AIM OF THE TASK:
From the first line to the last, write out the data below exactly.
=== Section Start ===
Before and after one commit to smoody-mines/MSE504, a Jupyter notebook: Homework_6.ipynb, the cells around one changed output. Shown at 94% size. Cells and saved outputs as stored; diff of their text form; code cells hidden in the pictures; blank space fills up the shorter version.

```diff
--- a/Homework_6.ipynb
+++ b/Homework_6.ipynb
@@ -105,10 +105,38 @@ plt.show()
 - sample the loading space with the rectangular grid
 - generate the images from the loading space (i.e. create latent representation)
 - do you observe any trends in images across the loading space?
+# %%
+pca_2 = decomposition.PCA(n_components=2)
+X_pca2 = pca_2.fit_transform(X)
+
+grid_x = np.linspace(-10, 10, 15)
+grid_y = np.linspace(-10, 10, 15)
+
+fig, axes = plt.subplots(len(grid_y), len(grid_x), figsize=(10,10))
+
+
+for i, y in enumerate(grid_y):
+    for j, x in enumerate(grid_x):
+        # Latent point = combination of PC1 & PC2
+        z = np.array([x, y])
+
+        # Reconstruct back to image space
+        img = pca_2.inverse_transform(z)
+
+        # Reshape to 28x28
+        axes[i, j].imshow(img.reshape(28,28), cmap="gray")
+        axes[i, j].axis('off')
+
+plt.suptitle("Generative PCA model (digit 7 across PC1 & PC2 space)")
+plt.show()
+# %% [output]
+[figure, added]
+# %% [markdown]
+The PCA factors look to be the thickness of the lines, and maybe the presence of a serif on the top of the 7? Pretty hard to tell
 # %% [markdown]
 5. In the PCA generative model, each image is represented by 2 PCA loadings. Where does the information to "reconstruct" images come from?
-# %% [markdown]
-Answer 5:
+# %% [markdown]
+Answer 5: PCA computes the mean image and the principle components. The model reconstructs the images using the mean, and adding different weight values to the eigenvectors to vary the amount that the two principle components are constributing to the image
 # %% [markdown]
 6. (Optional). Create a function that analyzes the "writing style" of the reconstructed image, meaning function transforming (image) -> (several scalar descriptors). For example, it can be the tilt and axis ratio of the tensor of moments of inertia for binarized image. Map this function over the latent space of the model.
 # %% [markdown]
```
=== Section End ===
TASK RESPONSE:
Before and after one commit to smoody-mines/MSE504, a Jupyter notebook: Homework_6.ipynb, the cells around one changed output. Shown at 94% size. Cells and saved outputs as stored; diff of their text form; code cells hidden in the pictures; blank space fills up the shorter version.

```diff
--- a/Homework_6.ipynb
+++ b/Homework_6.ipynb
@@ -105,10 +105,38 @@ plt.show()
 - sample the loading space with the rectangular grid
 - generate the images from the loading space (i.e. create latent representation)
 - do you observe any trends in images across the loading space?
+# %%
+pca_2 = decomposition.PCA(n_components=2)
+X_pca2 = pca_2.fit_transform(X)
+
+grid_x = np.linspace(-10, 10, 15)
+grid_y = np.linspace(-10, 10, 15)
+
+fig, axes = plt.subplots(len(grid_y), len(grid_x), figsize=(10,10))
+
+
+for i, y in enumerate(grid_y):
+    for j, x in enumerate(grid_x):
+        # Latent point = combination of PC1 & PC2
+        z = np.array([x, y])
+
+        # Reconstruct back to image space
+        img = pca_2.inverse_transform(z)
+
+        # Reshape to 28x28
+        axes[i, j].imshow(img.reshape(28,28), cmap="gray")
+        axes[i, j].axis('off')
+
+plt.suptitle("Generative PCA model (digit 7 across PC1 & PC2 space)")
+plt.show()
+# %% [output]
+[figure, added]
+# %% [markdown]
+The PCA factors look to be the thickness of the lines, and maybe the presence of a serif on the top of the 7? Pretty hard to tell
 # %% [markdown]
 5. In the PCA generative model, each image is represented by 2 PCA loadings. Where does the information to "reconstruct" images come from?
-# %% [markdown]
-Answer 5:
+# %% [markdown]
+Answer 5: PCA computes the mean image and the principle components. The model reconstructs the images using the mean, and adding different weight values to the eigenvectors to vary the amount that the two principle components are constributing to the image
 # %% [markdown]
 6. (Optional). Create a function that analyzes the "writing style" of the reconstructed image, meaning function transforming (image) -> (several scalar descriptors). For example, it can be the tilt and axis ratio of the tensor of moments of inertia for binarized image. Map this function over the latent space of the model.
 # %% [markdown]
```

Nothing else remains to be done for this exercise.